= What is expected =
Repeat each entry exactly and drop the pictures.

--*--

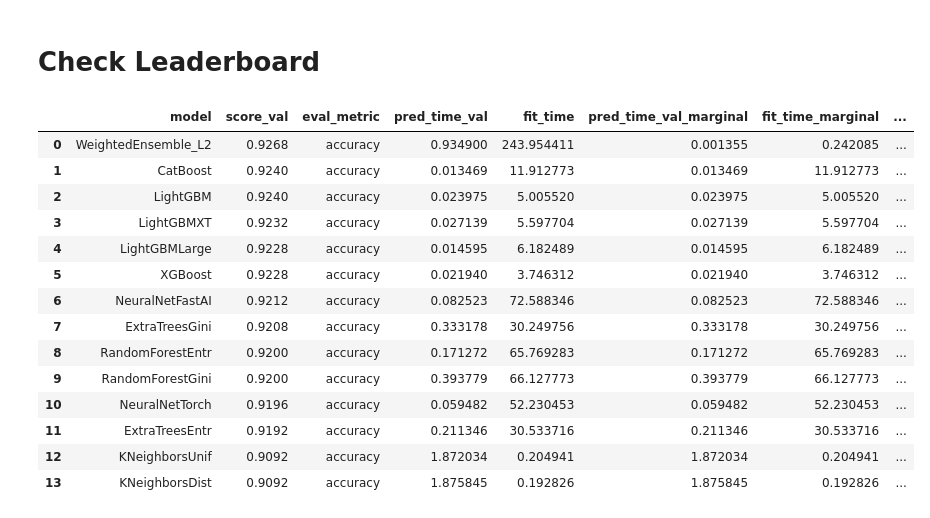
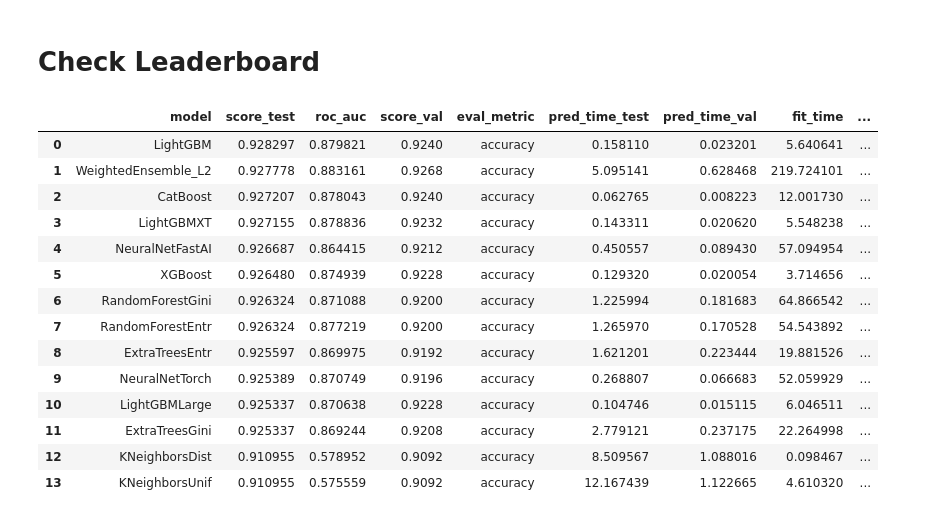
Before and after one commit to Existanze54/sirius-neural-networks-2024, a Jupyter notebook: Practices/S11_AutoML_LLM/1_AutoGluon.ipynb, the cells around one changed output. Cells and saved outputs as stored; diff of their text form; code cells hidden in the pictures.

```diff
--- a/Practices/S11_AutoML_LLM/1_AutoGluon.ipynb
+++ b/Practices/S11_AutoML_LLM/1_AutoGluon.ipynb
@@ -237,23 +218,23 @@ predictor.predict_proba(test_data_n)
 # %% [markdown]
 # Check Leaderboard
 # %%
-predictor.leaderboard()
+predictor.leaderboard(test_data, extra_metrics = [ag_roc_auc_score])
 # %% [output]
-|  | model | score_val | eval_metric | pred_time_val | fit_time | pred_time_val_marginal | fit_time_marginal | ... |
-| 0 | WeightedEnsemble_L2 | 0.9268 | accuracy | 0.934900 | 243.954411 | 0.001355 | 0.242085 | ... |
-| 1 | CatBoost | 0.9240 | accuracy | 0.013469 | 11.912773 | 0.013469 | 11.912773 | ... |
-| 2 | LightGBM | 0.9240 | accuracy | 0.023975 | 5.005520 | 0.023975 | 5.005520 | ... |
-| 3 | LightGBMXT | 0.9232 | accuracy | 0.027139 | 5.597704 | 0.027139 | 5.597704 | ... |
-| 4 | LightGBMLarge | 0.9228 | accuracy | 0.014595 | 6.182489 | 0.014595 | 6.182489 | ... |
-| 5 | XGBoost | 0.9228 | accuracy | 0.021940 | 3.746312 | 0.021940 | 3.746312 | ... |
-| 6 | NeuralNetFastAI | 0.9212 | accuracy | 0.082523 | 72.588346 | 0.082523 | 72.588346 | ... |
-| 7 | ExtraTreesGini | 0.9208 | accuracy | 0.333178 | 30.249756 | 0.333178 | 30.249756 | ... |
-| 8 | RandomForestEntr | 0.9200 | accuracy | 0.171272 | 65.769283 | 0.171272 | 65.769283 | ... |
-| 9 | RandomForestGini | 0.9200 | accuracy | 0.393779 | 66.127773 | 0.393779 | 66.127773 | ... |
-| 10 | NeuralNetTorch | 0.9196 | accuracy | 0.059482 | 52.230453 | 0.059482 | 52.230453 | ... |
-| 11 | ExtraTreesEntr | 0.9192 | accuracy | 0.211346 | 30.533716 | 0.211346 | 30.533716 | ... |
-| 12 | KNeighborsUnif | 0.9092 | accuracy | 1.872034 | 0.204941 | 1.872034 | 0.204941 | ... |
-| 13 | KNeighborsDist | 0.9092 | accuracy | 1.875845 | 0.192826 | 1.875845 | 0.192826 | ... |
+|  | model | score_test | roc_auc | score_val | eval_metric | pred_time_test | pred_time_val | fit_time | ... |
+| 0 | LightGBM | 0.928297 | 0.879821 | 0.9240 | accuracy | 0.158110 | 0.023201 | 5.640641 | ... |
+| 1 | WeightedEnsemble_L2 | 0.927778 | 0.883161 | 0.9268 | accuracy | 5.095141 | 0.628468 | 219.724101 | ... |
+| 2 | CatBoost | 0.927207 | 0.878043 | 0.9240 | accuracy | 0.062765 | 0.008223 | 12.001730 | ... |
+| 3 | LightGBMXT | 0.927155 | 0.878836 | 0.9232 | accuracy | 0.143311 | 0.020620 | 5.548238 | ... |
+| 4 | NeuralNetFastAI | 0.926687 | 0.864415 | 0.9212 | accuracy | 0.450557 | 0.089430 | 57.094954 | ... |
+| 5 | XGBoost | 0.926480 | 0.874939 | 0.9228 | accuracy | 0.129320 | 0.020054 | 3.714656 | ... |
+| 6 | RandomForestGini | 0.926324 | 0.871088 | 0.9200 | accuracy | 1.225994 | 0.181683 | 64.866542 | ... |
+| 7 | RandomForestEntr | 0.926324 | 0.877219 | 0.9200 | accuracy | 1.265970 | 0.170528 | 54.543892 | ... |
+| 8 | ExtraTreesEntr | 0.925597 | 0.869975 | 0.9192 | accuracy | 1.621201 | 0.223444 | 19.881526 | ... |
+| 9 | NeuralNetTorch | 0.925389 | 0.870749 | 0.9196 | accuracy | 0.268807 | 0.066683 | 52.059929 | ... |
+| 10 | LightGBMLarge | 0.925337 | 0.870638 | 0.9228 | accuracy | 0.104746 | 0.015115 | 6.046511 | ... |
+| 11 | ExtraTreesGini | 0.925337 | 0.869244 | 0.9208 | accuracy | 2.779121 | 0.237175 | 22.264998 | ... |
+| 12 | KNeighborsDist | 0.910955 | 0.578952 | 0.9092 | accuracy | 8.509567 | 1.088016 | 0.098467 | ... |
+| 13 | KNeighborsUnif | 0.910955 | 0.575559 | 0.9092 | accuracy | 12.167439 | 1.122665 | 4.610320 | ... |
 # %%
 predictor.fit_summary()
 # %% [output]
```
Also changed, not shown: parts of 12 cells of this notebook.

--*--

= Result below =
Before and after one commit to Existanze54/sirius-neural-networks-2024, a Jupyter notebook: Practices/S11_AutoML_LLM/1_AutoGluon.ipynb, the cells around one changed output. Cells and saved outputs as stored; diff of their text form; code cells hidden in the pictures.

```diff
--- a/Practices/S11_AutoML_LLM/1_AutoGluon.ipynb
+++ b/Practices/S11_AutoML_LLM/1_AutoGluon.ipynb
@@ -237,23 +218,23 @@ predictor.predict_proba(test_data_n)
 # %% [markdown]
 # Check Leaderboard
 # %%
-predictor.leaderboard()
+predictor.leaderboard(test_data, extra_metrics = [ag_roc_auc_score])
 # %% [output]
-|  | model | score_val | eval_metric | pred_time_val | fit_time | pred_time_val_marginal | fit_time_marginal | ... |
-| 0 | WeightedEnsemble_L2 | 0.9268 | accuracy | 0.934900 | 243.954411 | 0.001355 | 0.242085 | ... |
-| 1 | CatBoost | 0.9240 | accuracy | 0.013469 | 11.912773 | 0.013469 | 11.912773 | ... |
-| 2 | LightGBM | 0.9240 | accuracy | 0.023975 | 5.005520 | 0.023975 | 5.005520 | ... |
-| 3 | LightGBMXT | 0.9232 | accuracy | 0.027139 | 5.597704 | 0.027139 | 5.597704 | ... |
-| 4 | LightGBMLarge | 0.9228 | accuracy | 0.014595 | 6.182489 | 0.014595 | 6.182489 | ... |
-| 5 | XGBoost | 0.9228 | accuracy | 0.021940 | 3.746312 | 0.021940 | 3.746312 | ... |
-| 6 | NeuralNetFastAI | 0.9212 | accuracy | 0.082523 | 72.588346 | 0.082523 | 72.588346 | ... |
-| 7 | ExtraTreesGini | 0.9208 | accuracy | 0.333178 | 30.249756 | 0.333178 | 30.249756 | ... |
-| 8 | RandomForestEntr | 0.9200 | accuracy | 0.171272 | 65.769283 | 0.171272 | 65.769283 | ... |
-| 9 | RandomForestGini | 0.9200 | accuracy | 0.393779 | 66.127773 | 0.393779 | 66.127773 | ... |
-| 10 | NeuralNetTorch | 0.9196 | accuracy | 0.059482 | 52.230453 | 0.059482 | 52.230453 | ... |
-| 11 | ExtraTreesEntr | 0.9192 | accuracy | 0.211346 | 30.533716 | 0.211346 | 30.533716 | ... |
-| 12 | KNeighborsUnif | 0.9092 | accuracy | 1.872034 | 0.204941 | 1.872034 | 0.204941 | ... |
-| 13 | KNeighborsDist | 0.9092 | accuracy | 1.875845 | 0.192826 | 1.875845 | 0.192826 | ... |
+|  | model | score_test | roc_auc | score_val | eval_metric | pred_time_test | pred_time_val | fit_time | ... |
+| 0 | LightGBM | 0.928297 | 0.879821 | 0.9240 | accuracy | 0.158110 | 0.023201 | 5.640641 | ... |
+| 1 | WeightedEnsemble_L2 | 0.927778 | 0.883161 | 0.9268 | accuracy | 5.095141 | 0.628468 | 219.724101 | ... |
+| 2 | CatBoost | 0.927207 | 0.878043 | 0.9240 | accuracy | 0.062765 | 0.008223 | 12.001730 | ... |
+| 3 | LightGBMXT | 0.927155 | 0.878836 | 0.9232 | accuracy | 0.143311 | 0.020620 | 5.548238 | ... |
+| 4 | NeuralNetFastAI | 0.926687 | 0.864415 | 0.9212 | accuracy | 0.450557 | 0.089430 | 57.094954 | ... |
+| 5 | XGBoost | 0.926480 | 0.874939 | 0.9228 | accuracy | 0.129320 | 0.020054 | 3.714656 | ... |
+| 6 | RandomForestGini | 0.926324 | 0.871088 | 0.9200 | accuracy | 1.225994 | 0.181683 | 64.866542 | ... |
+| 7 | RandomForestEntr | 0.926324 | 0.877219 | 0.9200 | accuracy | 1.265970 | 0.170528 | 54.543892 | ... |
+| 8 | ExtraTreesEntr | 0.925597 | 0.869975 | 0.9192 | accuracy | 1.621201 | 0.223444 | 19.881526 | ... |
+| 9 | NeuralNetTorch | 0.925389 | 0.870749 | 0.9196 | accuracy | 0.268807 | 0.066683 | 52.059929 | ... |
+| 10 | LightGBMLarge | 0.925337 | 0.870638 | 0.9228 | accuracy | 0.104746 | 0.015115 | 6.046511 | ... |
+| 11 | ExtraTreesGini | 0.925337 | 0.869244 | 0.9208 | accuracy | 2.779121 | 0.237175 | 22.264998 | ... |
+| 12 | KNeighborsDist | 0.910955 | 0.578952 | 0.9092 | accuracy | 8.509567 | 1.088016 | 0.098467 | ... |
+| 13 | KNeighborsUnif | 0.910955 | 0.575559 | 0.9092 | accuracy | 12.167439 | 1.122665 | 4.610320 | ... |
 # %%
 predictor.fit_summary()
 # %% [output]
```
Also changed, not shown: parts of 12 cells of this notebook.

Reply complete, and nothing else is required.